EXERCISE DATA Block Start

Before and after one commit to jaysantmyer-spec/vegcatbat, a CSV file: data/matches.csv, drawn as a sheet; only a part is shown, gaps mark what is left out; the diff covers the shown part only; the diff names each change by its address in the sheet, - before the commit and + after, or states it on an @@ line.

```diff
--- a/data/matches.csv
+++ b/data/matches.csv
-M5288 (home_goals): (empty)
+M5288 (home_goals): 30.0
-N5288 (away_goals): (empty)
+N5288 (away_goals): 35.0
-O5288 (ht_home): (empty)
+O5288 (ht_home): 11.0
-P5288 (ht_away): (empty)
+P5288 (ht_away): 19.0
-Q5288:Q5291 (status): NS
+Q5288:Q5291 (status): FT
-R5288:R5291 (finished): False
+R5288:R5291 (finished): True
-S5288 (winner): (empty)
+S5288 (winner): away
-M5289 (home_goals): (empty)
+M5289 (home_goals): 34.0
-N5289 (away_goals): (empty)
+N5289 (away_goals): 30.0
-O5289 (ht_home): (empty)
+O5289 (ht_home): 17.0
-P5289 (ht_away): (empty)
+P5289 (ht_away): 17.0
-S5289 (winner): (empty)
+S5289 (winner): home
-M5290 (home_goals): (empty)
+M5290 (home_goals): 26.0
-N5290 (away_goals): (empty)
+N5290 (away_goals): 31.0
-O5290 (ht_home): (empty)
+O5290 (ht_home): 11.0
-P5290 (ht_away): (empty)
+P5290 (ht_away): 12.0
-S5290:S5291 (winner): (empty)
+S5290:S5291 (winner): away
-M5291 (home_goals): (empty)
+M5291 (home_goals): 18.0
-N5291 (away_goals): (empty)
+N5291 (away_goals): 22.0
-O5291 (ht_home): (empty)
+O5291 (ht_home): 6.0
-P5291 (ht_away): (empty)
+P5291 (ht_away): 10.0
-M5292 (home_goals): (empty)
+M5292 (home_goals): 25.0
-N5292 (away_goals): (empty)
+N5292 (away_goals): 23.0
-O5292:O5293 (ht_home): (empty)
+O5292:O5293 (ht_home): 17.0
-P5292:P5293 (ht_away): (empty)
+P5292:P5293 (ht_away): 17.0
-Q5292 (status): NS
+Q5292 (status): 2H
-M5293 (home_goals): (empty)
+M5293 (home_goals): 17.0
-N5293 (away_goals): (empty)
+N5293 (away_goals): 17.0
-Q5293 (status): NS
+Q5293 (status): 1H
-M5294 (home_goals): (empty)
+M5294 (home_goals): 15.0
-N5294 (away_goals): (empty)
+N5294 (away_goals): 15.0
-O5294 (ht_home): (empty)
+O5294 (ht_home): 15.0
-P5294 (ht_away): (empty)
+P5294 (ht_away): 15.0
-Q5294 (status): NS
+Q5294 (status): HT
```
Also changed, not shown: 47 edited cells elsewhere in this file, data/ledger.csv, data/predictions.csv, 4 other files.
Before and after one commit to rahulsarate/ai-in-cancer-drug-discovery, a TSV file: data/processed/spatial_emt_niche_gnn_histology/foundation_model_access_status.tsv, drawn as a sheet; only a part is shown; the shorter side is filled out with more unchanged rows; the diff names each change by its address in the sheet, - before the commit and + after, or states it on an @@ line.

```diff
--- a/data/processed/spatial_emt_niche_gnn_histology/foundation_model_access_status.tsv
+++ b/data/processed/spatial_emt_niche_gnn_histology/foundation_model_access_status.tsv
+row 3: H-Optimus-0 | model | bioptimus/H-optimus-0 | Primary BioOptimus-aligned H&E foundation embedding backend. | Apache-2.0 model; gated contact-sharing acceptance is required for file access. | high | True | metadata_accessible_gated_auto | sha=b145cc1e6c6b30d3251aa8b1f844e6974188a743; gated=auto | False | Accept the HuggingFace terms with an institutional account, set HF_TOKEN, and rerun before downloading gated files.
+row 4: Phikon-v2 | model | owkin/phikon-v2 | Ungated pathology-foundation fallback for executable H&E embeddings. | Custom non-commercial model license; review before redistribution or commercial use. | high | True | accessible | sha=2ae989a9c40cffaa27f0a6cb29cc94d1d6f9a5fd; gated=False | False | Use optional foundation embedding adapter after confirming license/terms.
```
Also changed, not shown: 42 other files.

EXERCISE DATA Block End

# DESCRIPTION OF THE TASK:
Output every record without changing any wording.

# REPLY:
Before and after one commit to jaysantmyer-spec/vegcatbat, a CSV file: data/matches.csv, drawn as a sheet; only a part is shown, gaps mark what is left out; the diff covers the shown part only; the diff names each change by its address in the sheet, - before the commit and + after, or states it on an @@ line.

```diff
--- a/data/matches.csv
+++ b/data/matches.csv
-M5288 (home_goals): (empty)
+M5288 (home_goals): 30.0
-N5288 (away_goals): (empty)
+N5288 (away_goals): 35.0
-O5288 (ht_home): (empty)
+O5288 (ht_home): 11.0
-P5288 (ht_away): (empty)
+P5288 (ht_away): 19.0
-Q5288:Q5291 (status): NS
+Q5288:Q5291 (status): FT
-R5288:R5291 (finished): False
+R5288:R5291 (finished): True
-S5288 (winner): (empty)
+S5288 (winner): away
-M5289 (home_goals): (empty)
+M5289 (home_goals): 34.0
-N5289 (away_goals): (empty)
+N5289 (away_goals): 30.0
-O5289 (ht_home): (empty)
+O5289 (ht_home): 17.0
-P5289 (ht_away): (empty)
+P5289 (ht_away): 17.0
-S5289 (winner): (empty)
+S5289 (winner): home
-M5290 (home_goals): (empty)
+M5290 (home_goals): 26.0
-N5290 (away_goals): (empty)
+N5290 (away_goals): 31.0
-O5290 (ht_home): (empty)
+O5290 (ht_home): 11.0
-P5290 (ht_away): (empty)
+P5290 (ht_away): 12.0
-S5290:S5291 (winner): (empty)
+S5290:S5291 (winner): away
-M5291 (home_goals): (empty)
+M5291 (home_goals): 18.0
-N5291 (away_goals): (empty)
+N5291 (away_goals): 22.0
-O5291 (ht_home): (empty)
+O5291 (ht_home): 6.0
-P5291 (ht_away): (empty)
+P5291 (ht_away): 10.0
-M5292 (home_goals): (empty)
+M5292 (home_goals): 25.0
-N5292 (away_goals): (empty)
+N5292 (away_goals): 23.0
-O5292:O5293 (ht_home): (empty)
+O5292:O5293 (ht_home): 17.0
-P5292:P5293 (ht_away): (empty)
+P5292:P5293 (ht_away): 17.0
-Q5292 (status): NS
+Q5292 (status): 2H
-M5293 (home_goals): (empty)
+M5293 (home_goals): 17.0
-N5293 (away_goals): (empty)
+N5293 (away_goals): 17.0
-Q5293 (status): NS
+Q5293 (status): 1H
-M5294 (home_goals): (empty)
+M5294 (home_goals): 15.0
-N5294 (away_goals): (empty)
+N5294 (away_goals): 15.0
-O5294 (ht_home): (empty)
+O5294 (ht_home): 15.0
-P5294 (ht_away): (empty)
+P5294 (ht_away): 15.0
-Q5294 (status): NS
+Q5294 (status): HT
```
Also changed, not shown: 47 edited cells elsewhere in this file, data/ledger.csv, data/predictions.csv, 4 other files.
Before and after one commit to rahulsarate/ai-in-cancer-drug-discovery, a TSV file: data/processed/spatial_emt_niche_gnn_histology/foundation_model_access_status.tsv, drawn as a sheet; only a part is shown; the shorter side is filled out with more unchanged rows; the diff names each change by its address in the sheet, - before the commit and + after, or states it on an @@ line.

```diff
--- a/data/processed/spatial_emt_niche_gnn_histology/foundation_model_access_status.tsv
+++ b/data/processed/spatial_emt_niche_gnn_histology/foundation_model_access_status.tsv
+row 3: H-Optimus-0 | model | bioptimus/H-optimus-0 | Primary BioOptimus-aligned H&E foundation embedding backend. | Apache-2.0 model; gated contact-sharing acceptance is required for file access. | high | True | metadata_accessible_gated_auto | sha=b145cc1e6c6b30d3251aa8b1f844e6974188a743; gated=auto | False | Accept the HuggingFace terms with an institutional account, set HF_TOKEN, and rerun before downloading gated files.
+row 4: Phikon-v2 | model | owkin/phikon-v2 | Ungated pathology-foundation fallback for executable H&E embeddings. | Custom non-commercial model license; review before redistribution or commercial use. | high | True | accessible | sha=2ae989a9c40cffaa27f0a6cb29cc94d1d6f9a5fd; gated=False | False | Use optional foundation embedding adapter after confirming license/terms.
```
Also changed, not shown: 42 other files.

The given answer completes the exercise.